A joint account is a current account in your name and the name of one or more other individuals. Joint accounts are especially useful if you are
- Cohabiting (whether casually or under a legal arrangement)
- In a relationship and frequently make joint purchases with your partner
- Planning to move in together or get married
It doesn't matter whether or not you already have your own current account: you can still open a second, joint account at KBC, making it easy for you and your partner, or others you share a home with, to split your household costs (like rent and the weekly shopping) and giving you a clear view of your income and expenses, for your convenience.
You and your partner are both in charge of administering the current account. This means that:
- you can both carry out the same, and the same number of, transactions
- if the account balance drops below zero, you're both liable for paying the overdraft back to the bank, regardless of who caused the fund shortage (though the situation is different if you're married)
- to open or close a joint account, the agreement of both account holders is needed (this does not apply to married couples)
Keep an eye on your income and expenses
In KBC Touch, you get a useful summary of all your joint income and expenditure. You can use it to check your current account balance online, track your payments, check your credit card spending, and so on. So, you can easily do things like see when your energy bill was settled or which of your flatmates hasn't yet paid their rent.
Which is the best type of joint account?
You and your partner should take time to run over the various types of current account we offer and compare them.
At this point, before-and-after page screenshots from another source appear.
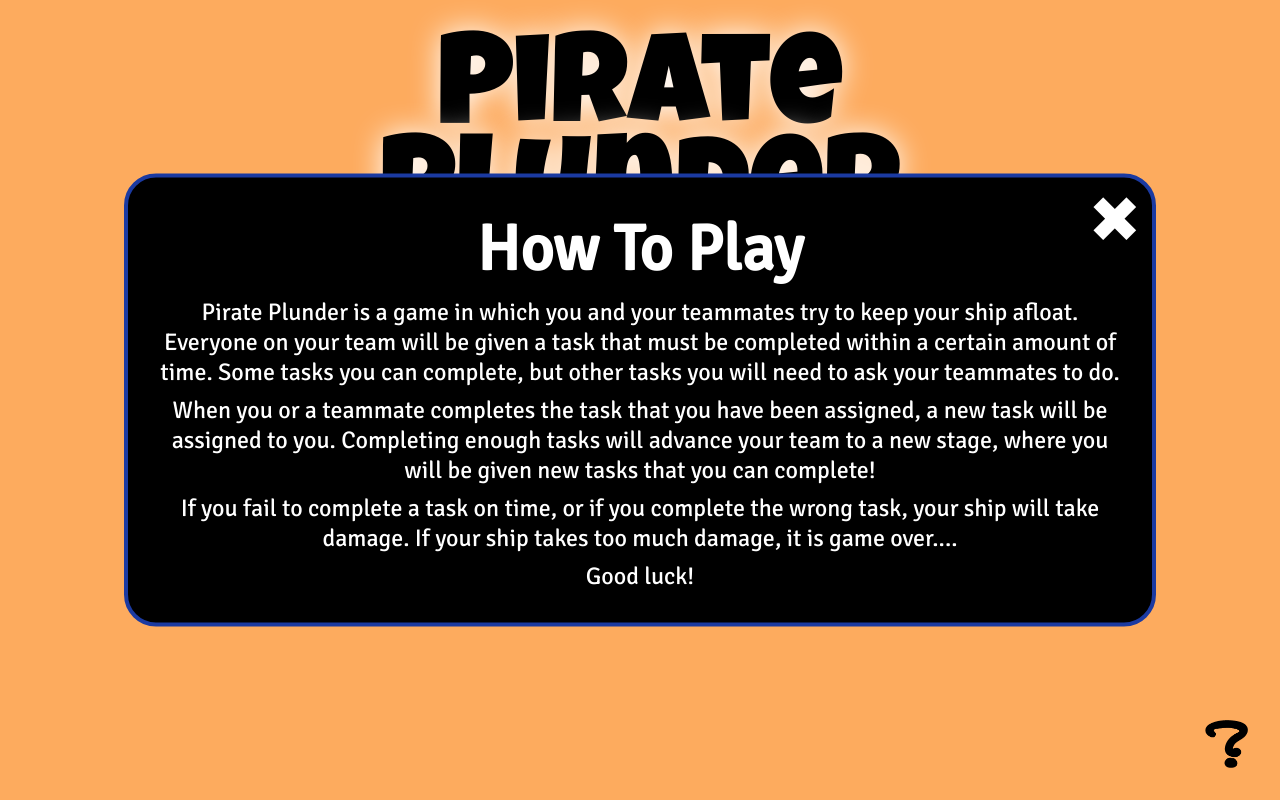
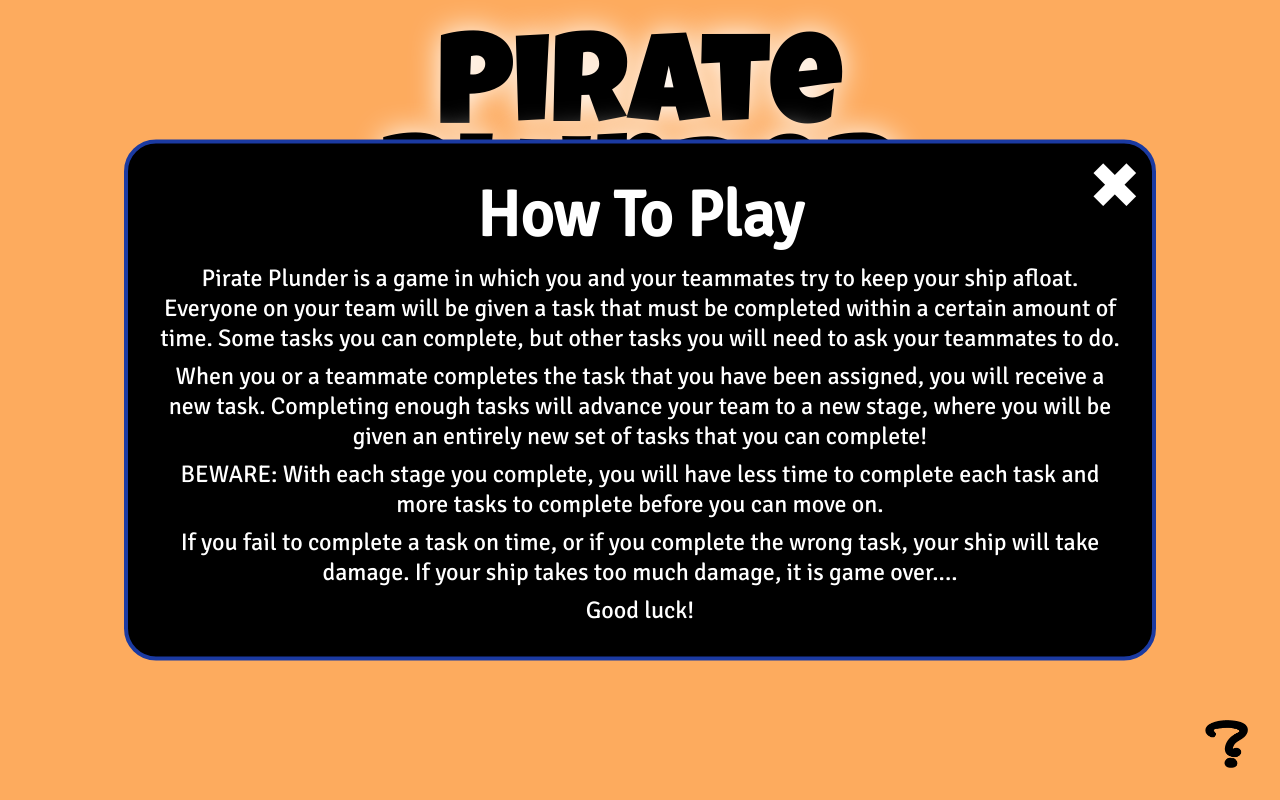
Before and after one commit to tzapiecki/PiratePlunder, a plain HTML site: page static/login.html in a window 1280 px wide. Both pictures are taken after a click on the picture 1226 px from the left and 744 px from the top of the page. Drawn offline with Linux system fonts and the light colour scheme; a web font is replaced by a local one.

Commit message:
Altered the instruction wording

```diff
--- a/static/login.html
+++ b/static/login.html
@@ -95,9 +95,12 @@
                 </p>
                 <p>
                     When you or a teammate completes the task that you have been assigned,
-                    a new task will be assigned to you. Completing enough tasks will advance
-                    your team to a new stage, where you will be given new tasks that you
-                    can complete!
+                    you will receive a new task. Completing enough tasks will advance
+                    your team to a new stage, where you will be given an entirely new set
+                    of tasks that you can complete!
+                </p>
+                <p>
+                    BEWARE: With each stage you complete, you will have less time to complete each task and more tasks to complete before you can move on.
                 </p>
                 <p>
                     If you fail to complete a task on time, or if you complete the wrong task,
```
Also changed, not shown: templates/game.html (+6 -3 lines), templates/lobby.html (+7 -4 lines).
A KBC Basic Account is entirely free, but you pay for extra services like withdrawing cash abroad or at branches of banks other than KBC. A KBC Plus Account gives you and your partner a low-cost joint account with two bank and/or credit cards.
A joint account is one way to do your shared banking, but there are other ways too
- Keep your own current accounts in your own names, and split the expenses between you
- Keep your own current account in your own name and give your partner a power of attorney, allowing them to do transactions on your current account. However, unlike with a joint account, your partner is not then an account holder and you alone are responsible for all the transactions that are carried out